I watched my mother-in-law answer all the dry questions on the page: Where was he born? When was he born? Who were his parents?
When she got to “Job” we all paused. Ron had worked as an artist at an ad agency in San Francisco before moving home to Tucson. He was a traveler, a musician, a wood worker, a consummate host and a generous friend but sitting there in the funeral home his whole life boiled down to this one little line.
After he returned to Arizona, Ron worked as an administrator for the city of Tucson. So that’s what we wrote.
Years from now, when people looked back on his life, that’s what they’ll see. Not the fact that he had a rich, deep baritone voice or that he was terrible at cards. Not that he spoke two languages or that he once sang in a Doo-Wop band. Not that he loved his Midwestern daughter-in-law as if I was his own blood and would tell anyone who would listen how much I meant to him.
It felt unfair. It felt limiting. And unless the city of Tucson allowed me to attach a 300-page document and a Power-Point presentation, we would never really be able to explain the man Ron was.

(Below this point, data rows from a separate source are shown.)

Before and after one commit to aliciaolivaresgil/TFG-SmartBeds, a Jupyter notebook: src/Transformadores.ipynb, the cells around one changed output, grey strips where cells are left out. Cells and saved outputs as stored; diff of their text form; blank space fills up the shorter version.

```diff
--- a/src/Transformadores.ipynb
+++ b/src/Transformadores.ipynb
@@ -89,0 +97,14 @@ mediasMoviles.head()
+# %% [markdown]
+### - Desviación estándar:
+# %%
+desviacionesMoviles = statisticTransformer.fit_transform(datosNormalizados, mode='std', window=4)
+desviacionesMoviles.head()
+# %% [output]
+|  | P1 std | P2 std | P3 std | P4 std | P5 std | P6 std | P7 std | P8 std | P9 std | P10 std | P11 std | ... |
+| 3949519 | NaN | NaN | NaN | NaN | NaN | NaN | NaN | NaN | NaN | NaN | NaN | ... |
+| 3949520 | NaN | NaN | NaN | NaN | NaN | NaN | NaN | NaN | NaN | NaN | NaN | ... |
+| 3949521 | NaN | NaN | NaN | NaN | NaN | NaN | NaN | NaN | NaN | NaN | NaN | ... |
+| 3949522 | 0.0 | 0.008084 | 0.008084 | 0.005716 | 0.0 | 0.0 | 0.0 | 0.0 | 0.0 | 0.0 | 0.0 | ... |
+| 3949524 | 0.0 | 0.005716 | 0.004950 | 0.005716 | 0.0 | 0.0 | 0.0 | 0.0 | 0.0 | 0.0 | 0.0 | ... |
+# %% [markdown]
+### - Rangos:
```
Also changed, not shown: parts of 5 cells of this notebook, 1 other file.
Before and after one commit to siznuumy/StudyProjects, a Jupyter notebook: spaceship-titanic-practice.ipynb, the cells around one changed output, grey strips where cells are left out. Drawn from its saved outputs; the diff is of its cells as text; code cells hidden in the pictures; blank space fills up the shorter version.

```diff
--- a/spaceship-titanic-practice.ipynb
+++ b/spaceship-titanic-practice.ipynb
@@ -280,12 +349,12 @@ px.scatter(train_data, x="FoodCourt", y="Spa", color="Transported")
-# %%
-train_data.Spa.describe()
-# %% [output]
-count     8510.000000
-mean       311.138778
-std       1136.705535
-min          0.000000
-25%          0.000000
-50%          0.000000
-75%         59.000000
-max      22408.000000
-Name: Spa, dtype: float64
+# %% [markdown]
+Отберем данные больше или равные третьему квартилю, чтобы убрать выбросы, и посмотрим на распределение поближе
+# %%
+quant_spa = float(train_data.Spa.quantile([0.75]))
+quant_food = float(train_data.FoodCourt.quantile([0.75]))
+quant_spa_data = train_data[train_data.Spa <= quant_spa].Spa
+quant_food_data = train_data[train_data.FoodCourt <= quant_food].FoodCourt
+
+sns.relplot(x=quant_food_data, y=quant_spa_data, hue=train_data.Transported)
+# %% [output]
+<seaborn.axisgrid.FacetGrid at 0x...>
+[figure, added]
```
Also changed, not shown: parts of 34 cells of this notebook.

Sitting there, I realized that it’s now up to Jason and I to explain Ron’s life to our future children.
My paternal grandmother died a year before I was born and I’ve spent my life wondering if I was similar to her – if we had some of the same qualities or ideas.
Someday, if Jason and I have a baby boy, will he come out like Ron? Singing Mariachi with a moon shaped face and a deep love of Western history.
Will our son look around and wonder where he came from? Will he feel the way I felt about my grandmother – that maybe there was someone on this earth that would have deeply understood me but I just missed her.
The next afternoon, I took a break from the forms and planning and scheduling to step outside. The Arizona sky was vast and the sun on my arms made me feel alive.
Standing out there, I wondered how a person can be so completely in life and then suddenly just… not.
Before where there’d been songs and jokes and the best Thanksgiving stuffing I’d ever had, now there was just empty space. (And a ridiculous amount of baseball hats.)
I watched the clouds and thought about how I would write about Ron later and try to describe exactly what his loss meant to me and to Jason. Even then, I knew I wouldn’t be able to fully capture it.
My husband had a complicated relationship with his father, full of passion and heartache and so much love it could break you in half.
Ron wasn’t perfect and that’s why we loved him.
That small form at the funeral home was not nearly enough for the giant life we knew.
What we lost is not really quantified with words.
It’s deeper than that. It’s emptier.
It’s somewhere between piles of baseball hats and a broken heart.
This piece was originally written for the Fargo Forum. You can find them (and me) here.
Photo by The Image Is Found